a universal printer for Haskell?

Bernard James POPE bjpop@cs.mu.OZ.AU
Tue, 19 Feb 2002 20:18:34 +1100 (EST)

Hi Christoph and all,

> > Bernie: talking about universal printer...

> yes, I'm such a Haskell programmer that would like such a mechanism but
> it only makes sense for me if you also have the inverse function.

For the simple scheme I presented the inverse is easy enough.

> In this case, you could save the state of your computation on disk and
> recover it later, send run-time functions to a remote machine 
> and execute them on that machine with full control by the programmer.
> This marshalling/unmarshalling mechanism is provided partially by
> some Haskell tools. 

Handling functions is always going to be hard.
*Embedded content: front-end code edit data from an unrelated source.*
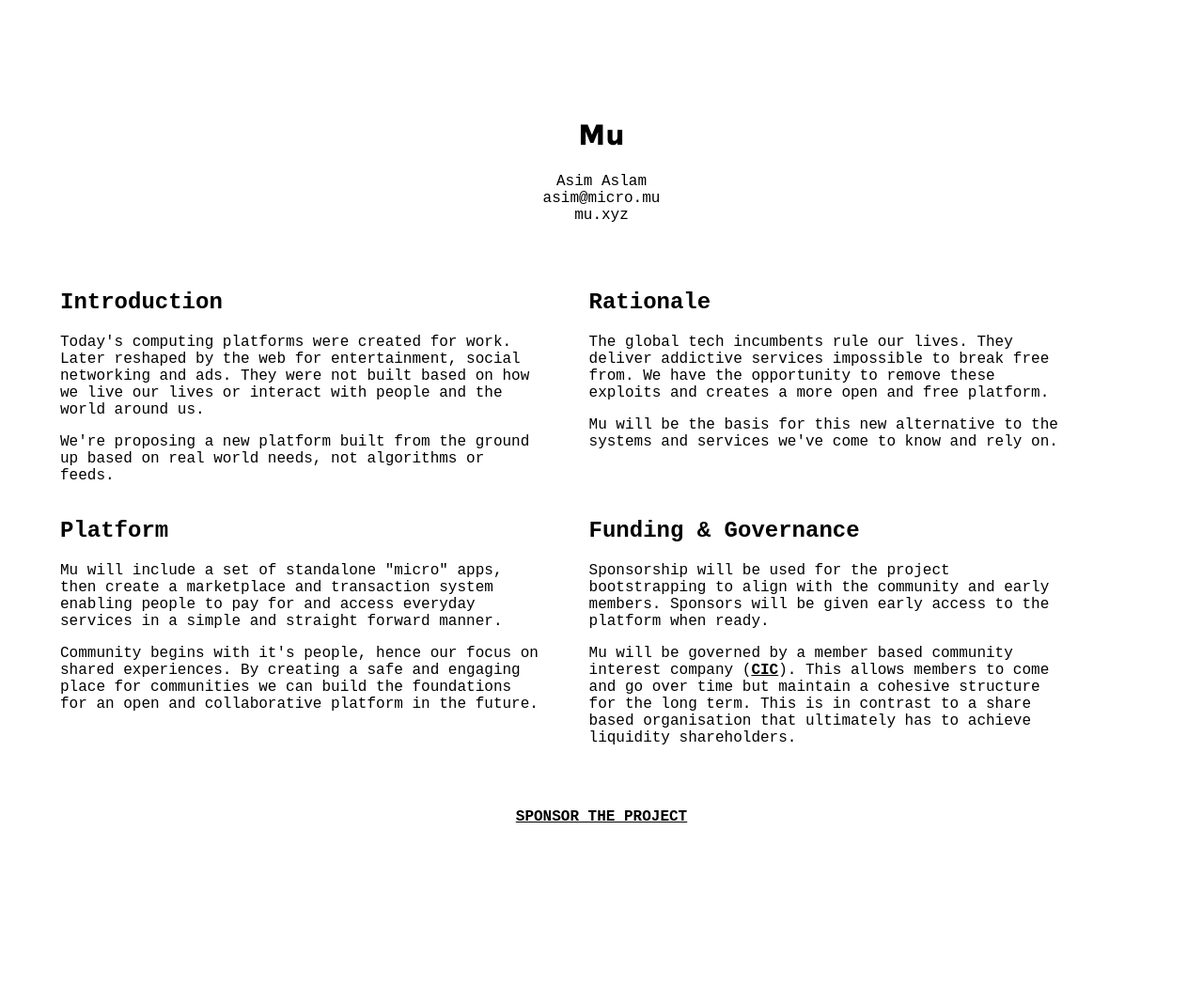
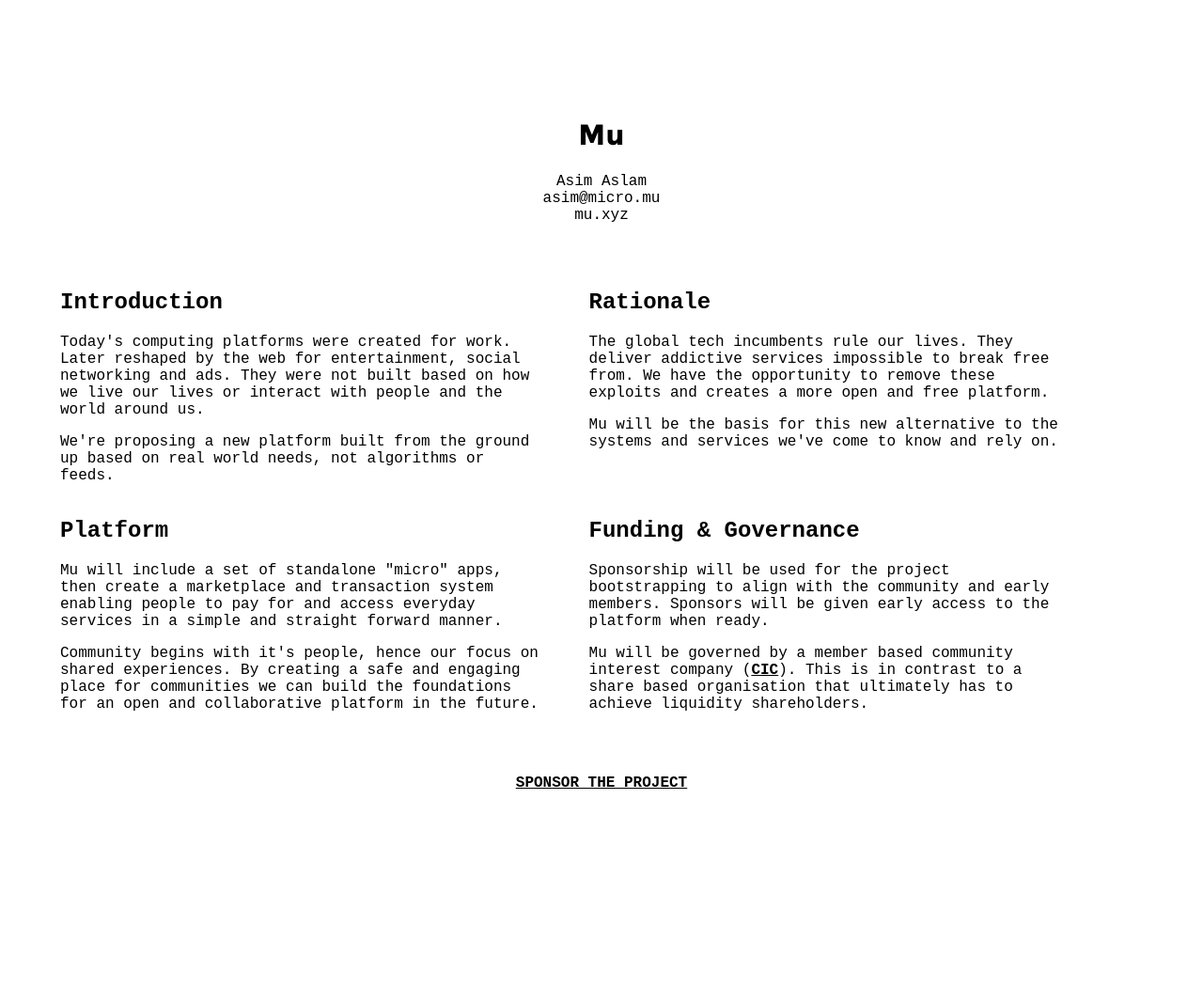
Before and after one commit to muxyz/website, a Jekyll site: the page built from index.md, in a window 1280 px wide. Shown: the whole page at 94% size. Built offline with Jekyll 4.4.1, drawn with Linux system fonts in a browser that asks for light colours; after the commit the page ends 1014 px from its top, so only the background shows below that.

Commit message:
Update index.md

```diff
--- a/index.md
+++ b/index.md
@@ -55,8 +55,7 @@ early access to the platform when ready.
 <p>
 Mu will be governed by a member based
 community interest company (<a href="https://en.wikipedia.org/wiki/Community_interest_company">CIC</a>).
-This allows members to come and go
-over time but maintain a cohesive structure for the long term. This is in
+This is in
 contrast to a share based organisation that ultimately has to
 achieve liquidity shareholders.
 </p>
```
Actually, a related issue
in Haskell is what do you do with partially evaluated structures? 
Certainly in some circumstances you don't want to force the value just so
that you can write it out. If you compiled to byte code, life would be a lot
easier, however everything will get a lot messier if you want to mix
machine code and byte code. urgh...

I carefully avoided functions, because they require a lot more effort.

> Probably the reason that this mechanism doen't exist in Haskell yet is that
> it is difficult to implement. 

It is especially difficult if you want to make persistent data across
different implementations of the language. It would be nice if you
could write out some data to file from GHC and then read it in using NHC :)
There are obviously various degress of "persistence".

I think Clean has a prototype persistence mechanism, I saw a short demo
late last year. I'm not sure how they represent functional values. 
I think you can only read the data from within the same program that wrote
the data.